Image comparison data:
◆ ◆ ◆ ◆ ◆ ◆ ◆
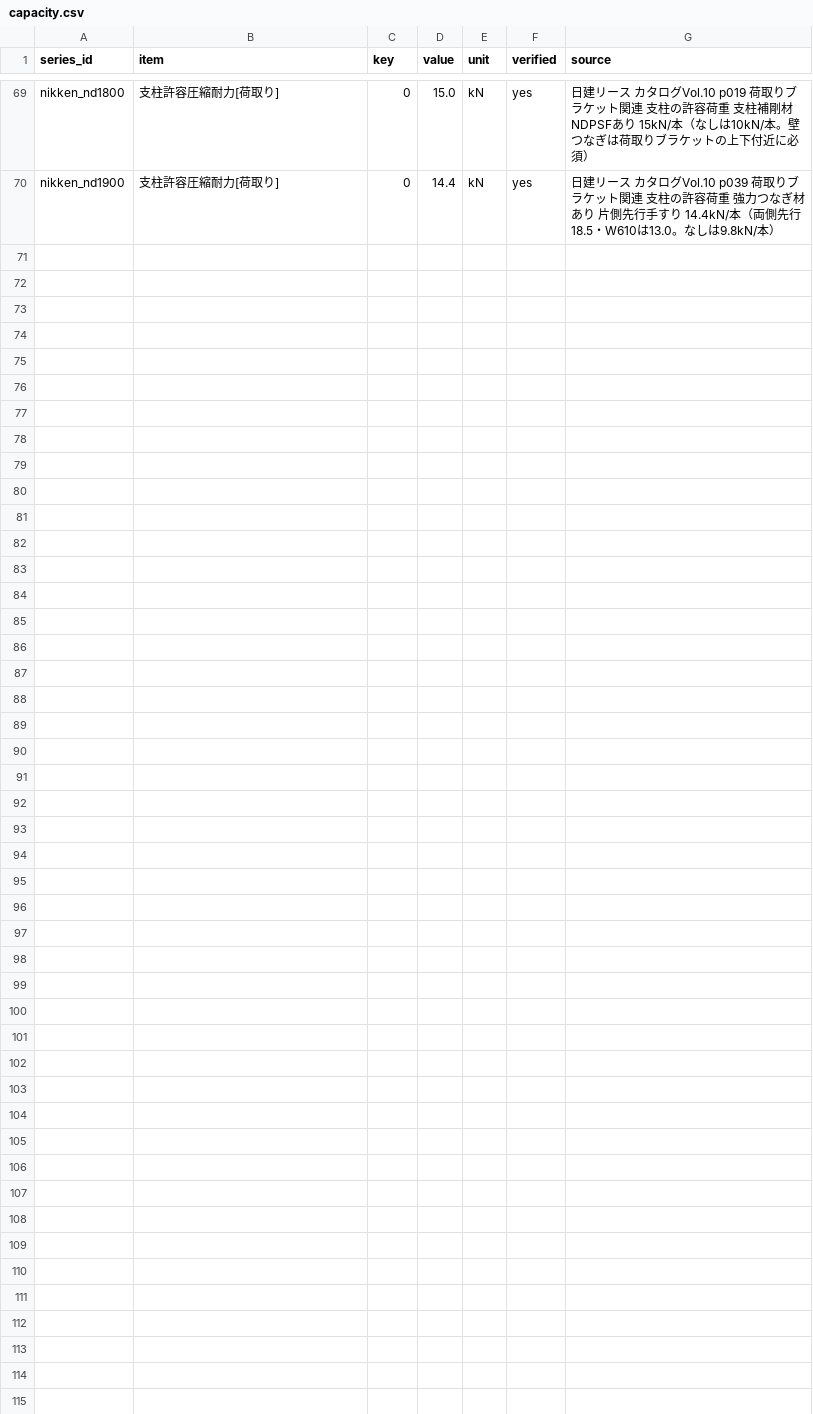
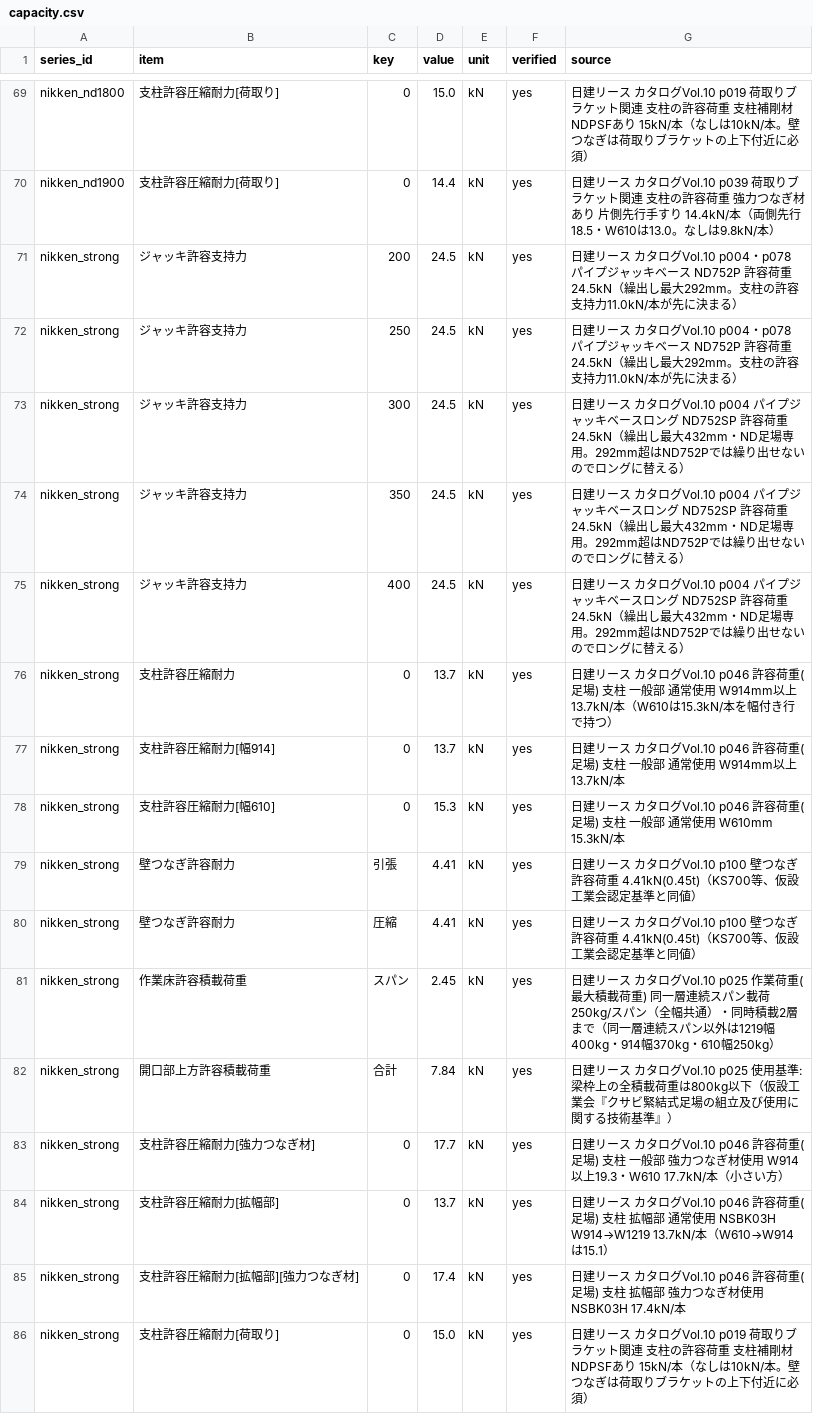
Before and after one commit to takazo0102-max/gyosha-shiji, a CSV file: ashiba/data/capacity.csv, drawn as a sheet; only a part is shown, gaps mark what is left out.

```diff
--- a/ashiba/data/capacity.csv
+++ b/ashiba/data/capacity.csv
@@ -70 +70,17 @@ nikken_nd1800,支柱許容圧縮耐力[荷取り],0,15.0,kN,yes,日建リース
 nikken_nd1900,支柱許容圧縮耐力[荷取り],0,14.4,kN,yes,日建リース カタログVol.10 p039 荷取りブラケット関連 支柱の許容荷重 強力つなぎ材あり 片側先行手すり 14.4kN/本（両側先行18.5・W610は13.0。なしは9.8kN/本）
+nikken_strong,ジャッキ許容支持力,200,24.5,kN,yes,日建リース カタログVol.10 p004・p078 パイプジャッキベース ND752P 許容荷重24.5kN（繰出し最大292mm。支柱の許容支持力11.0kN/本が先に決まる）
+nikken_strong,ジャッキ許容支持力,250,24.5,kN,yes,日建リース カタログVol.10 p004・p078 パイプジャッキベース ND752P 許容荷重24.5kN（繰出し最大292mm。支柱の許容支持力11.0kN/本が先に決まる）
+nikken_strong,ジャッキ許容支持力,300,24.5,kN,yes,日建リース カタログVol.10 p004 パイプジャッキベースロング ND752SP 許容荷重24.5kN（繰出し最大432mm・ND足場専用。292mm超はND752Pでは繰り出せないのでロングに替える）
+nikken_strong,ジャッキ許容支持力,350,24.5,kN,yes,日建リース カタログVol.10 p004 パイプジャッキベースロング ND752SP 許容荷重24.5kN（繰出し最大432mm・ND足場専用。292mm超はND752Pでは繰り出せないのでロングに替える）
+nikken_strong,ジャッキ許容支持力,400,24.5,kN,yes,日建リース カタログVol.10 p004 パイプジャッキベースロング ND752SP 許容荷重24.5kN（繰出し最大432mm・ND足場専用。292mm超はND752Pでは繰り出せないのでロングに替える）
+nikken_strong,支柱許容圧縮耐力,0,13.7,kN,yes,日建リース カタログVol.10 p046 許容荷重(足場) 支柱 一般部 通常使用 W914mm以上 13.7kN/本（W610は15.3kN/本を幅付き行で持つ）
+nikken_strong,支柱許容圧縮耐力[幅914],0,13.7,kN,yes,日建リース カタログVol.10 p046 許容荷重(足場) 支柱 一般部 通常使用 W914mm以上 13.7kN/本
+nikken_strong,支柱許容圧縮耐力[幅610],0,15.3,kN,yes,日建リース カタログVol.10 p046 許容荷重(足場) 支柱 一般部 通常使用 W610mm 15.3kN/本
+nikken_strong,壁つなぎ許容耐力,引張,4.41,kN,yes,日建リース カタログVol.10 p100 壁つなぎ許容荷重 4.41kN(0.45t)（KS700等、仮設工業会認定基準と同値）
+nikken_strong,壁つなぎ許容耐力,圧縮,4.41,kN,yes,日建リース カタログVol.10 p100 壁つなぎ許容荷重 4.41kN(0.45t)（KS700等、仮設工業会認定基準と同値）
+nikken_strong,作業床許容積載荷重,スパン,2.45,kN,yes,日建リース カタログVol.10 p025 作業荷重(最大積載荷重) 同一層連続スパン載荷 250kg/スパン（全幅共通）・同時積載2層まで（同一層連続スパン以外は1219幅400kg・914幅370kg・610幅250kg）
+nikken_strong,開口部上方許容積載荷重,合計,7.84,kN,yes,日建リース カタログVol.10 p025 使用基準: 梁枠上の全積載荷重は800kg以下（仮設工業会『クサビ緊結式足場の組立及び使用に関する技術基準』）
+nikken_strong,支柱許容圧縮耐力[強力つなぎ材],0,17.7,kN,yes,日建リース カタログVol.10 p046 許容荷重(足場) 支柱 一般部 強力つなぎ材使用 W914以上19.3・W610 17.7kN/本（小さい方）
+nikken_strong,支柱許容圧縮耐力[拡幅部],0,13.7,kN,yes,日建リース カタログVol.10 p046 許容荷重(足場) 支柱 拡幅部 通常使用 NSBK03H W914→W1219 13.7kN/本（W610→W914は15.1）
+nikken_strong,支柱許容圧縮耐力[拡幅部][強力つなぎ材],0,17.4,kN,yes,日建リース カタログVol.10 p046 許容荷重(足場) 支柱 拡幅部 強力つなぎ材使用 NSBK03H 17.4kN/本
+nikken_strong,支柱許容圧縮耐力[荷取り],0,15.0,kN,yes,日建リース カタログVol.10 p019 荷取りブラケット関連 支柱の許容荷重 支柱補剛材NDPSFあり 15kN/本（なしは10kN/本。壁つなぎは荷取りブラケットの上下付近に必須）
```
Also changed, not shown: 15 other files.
◆ ◆ ◆ ◆ ◆ ◆ ◆
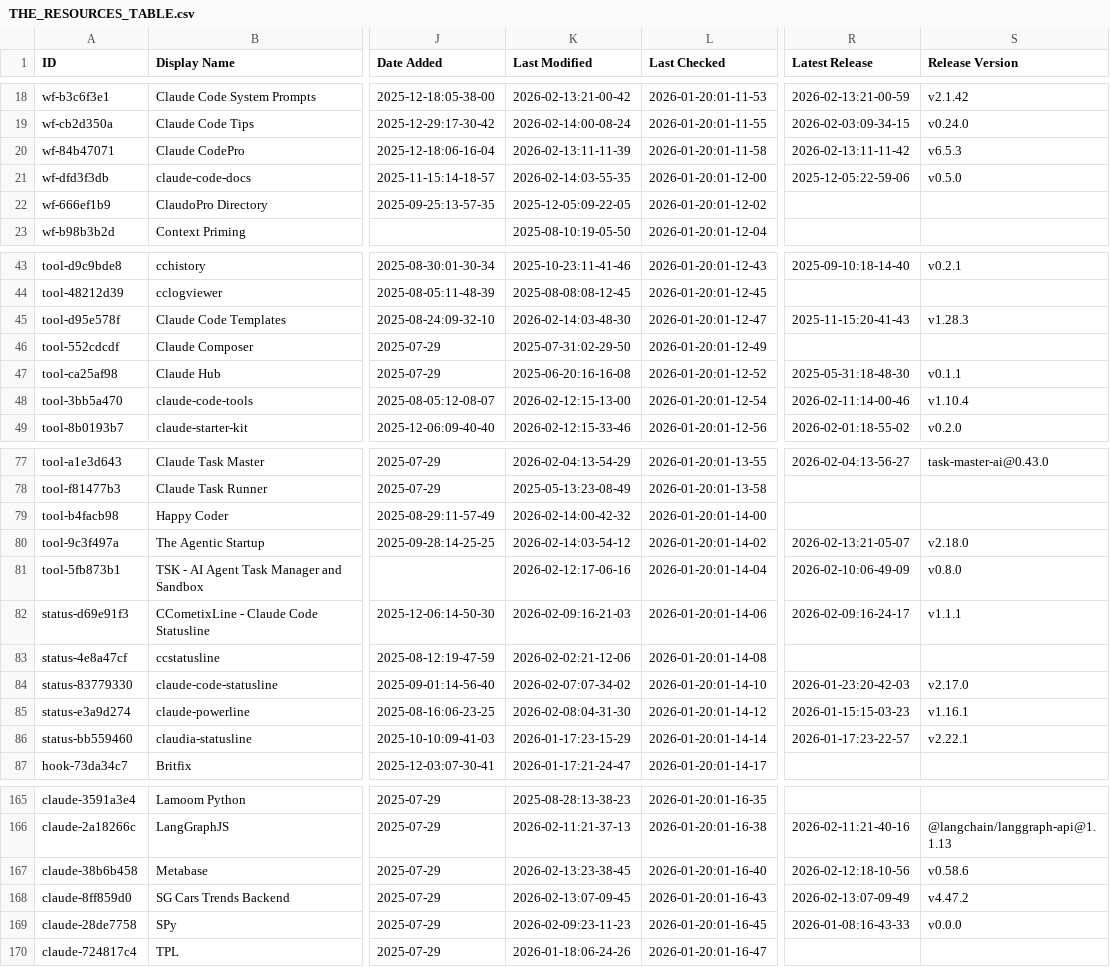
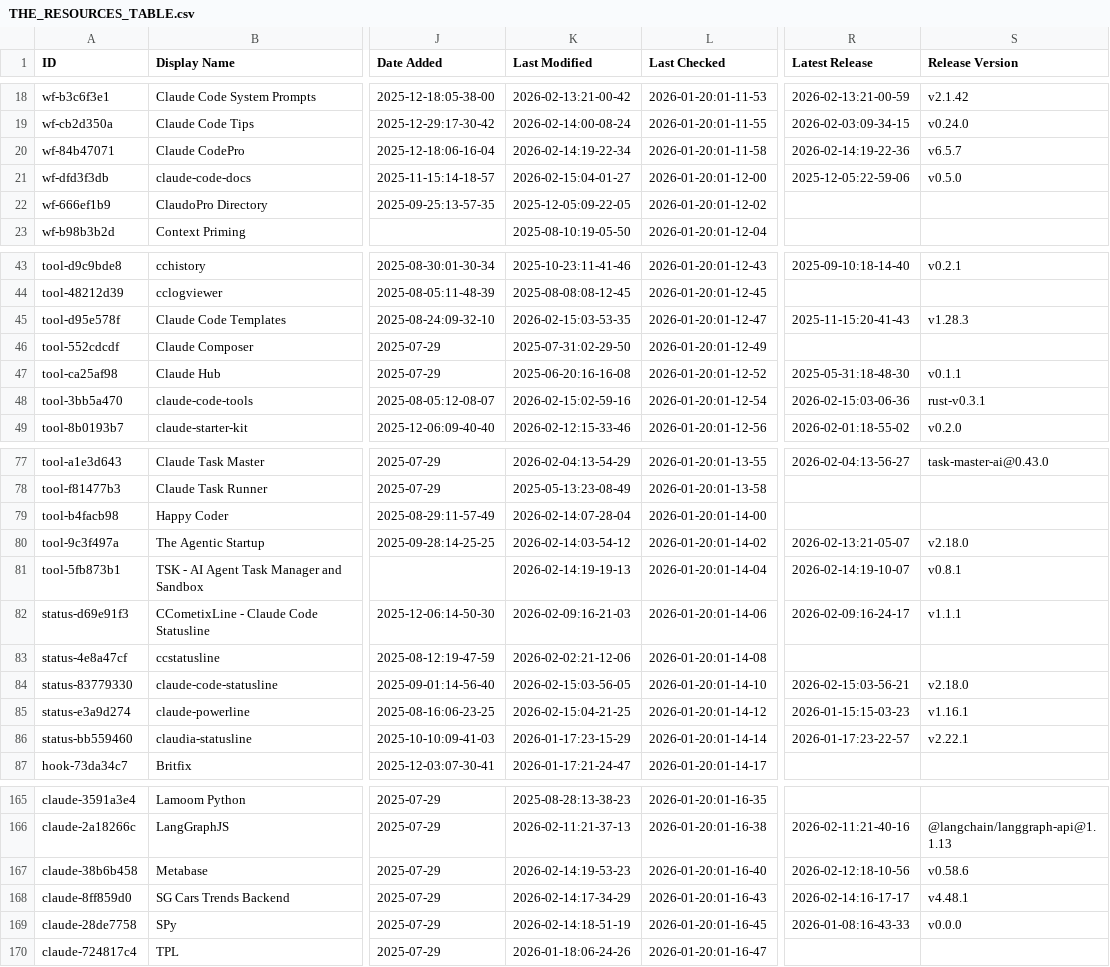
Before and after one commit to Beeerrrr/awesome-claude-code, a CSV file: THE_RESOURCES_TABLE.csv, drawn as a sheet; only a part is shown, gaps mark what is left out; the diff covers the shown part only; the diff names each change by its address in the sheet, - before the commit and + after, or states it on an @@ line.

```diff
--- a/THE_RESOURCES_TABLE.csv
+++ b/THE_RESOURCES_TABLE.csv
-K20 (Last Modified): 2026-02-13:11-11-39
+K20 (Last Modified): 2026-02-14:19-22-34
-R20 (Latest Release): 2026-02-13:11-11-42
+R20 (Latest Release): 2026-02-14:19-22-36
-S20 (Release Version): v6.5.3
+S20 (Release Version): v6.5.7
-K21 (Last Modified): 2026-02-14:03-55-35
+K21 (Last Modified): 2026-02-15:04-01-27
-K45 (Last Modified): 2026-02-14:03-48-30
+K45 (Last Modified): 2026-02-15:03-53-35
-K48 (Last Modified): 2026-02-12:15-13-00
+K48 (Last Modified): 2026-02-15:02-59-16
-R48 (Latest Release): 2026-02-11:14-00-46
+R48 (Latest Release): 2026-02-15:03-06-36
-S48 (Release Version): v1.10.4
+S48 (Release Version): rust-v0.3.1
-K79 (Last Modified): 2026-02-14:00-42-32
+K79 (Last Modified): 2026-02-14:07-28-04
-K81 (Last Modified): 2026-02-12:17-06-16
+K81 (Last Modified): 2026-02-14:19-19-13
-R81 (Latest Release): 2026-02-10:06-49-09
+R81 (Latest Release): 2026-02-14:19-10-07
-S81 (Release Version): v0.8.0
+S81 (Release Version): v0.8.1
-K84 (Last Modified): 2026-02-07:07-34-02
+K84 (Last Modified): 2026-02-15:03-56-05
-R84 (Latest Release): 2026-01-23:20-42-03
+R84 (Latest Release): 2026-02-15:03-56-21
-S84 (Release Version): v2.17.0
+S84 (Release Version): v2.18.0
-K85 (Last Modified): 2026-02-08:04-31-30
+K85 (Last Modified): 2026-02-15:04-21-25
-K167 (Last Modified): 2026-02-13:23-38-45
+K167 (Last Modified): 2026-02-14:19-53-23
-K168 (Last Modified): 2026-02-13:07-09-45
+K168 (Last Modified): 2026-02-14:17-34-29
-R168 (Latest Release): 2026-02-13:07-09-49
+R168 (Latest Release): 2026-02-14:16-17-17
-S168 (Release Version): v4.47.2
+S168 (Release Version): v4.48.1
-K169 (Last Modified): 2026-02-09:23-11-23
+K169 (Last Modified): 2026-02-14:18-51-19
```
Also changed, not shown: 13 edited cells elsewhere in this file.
◆ ◆ ◆ ◆ ◆ ◆ ◆
**WORK INSTRUCTION:** Go through the entries above and copy each line holding the string "drawn".

**EXERCISE RESPONSE:**
Before and after one commit to takazo0102-max/gyosha-shiji, a CSV file: ashiba/data/capacity.csv, drawn as a sheet; only a part is shown, gaps mark what is left out.
Before and after one commit to Beeerrrr/awesome-claude-code, a CSV file: THE_RESOURCES_TABLE.csv, drawn as a sheet; only a part is shown, gaps mark what is left out; the diff covers the shown part only; the diff names each change by its address in the sheet, - before the commit and + after, or states it on an @@ line.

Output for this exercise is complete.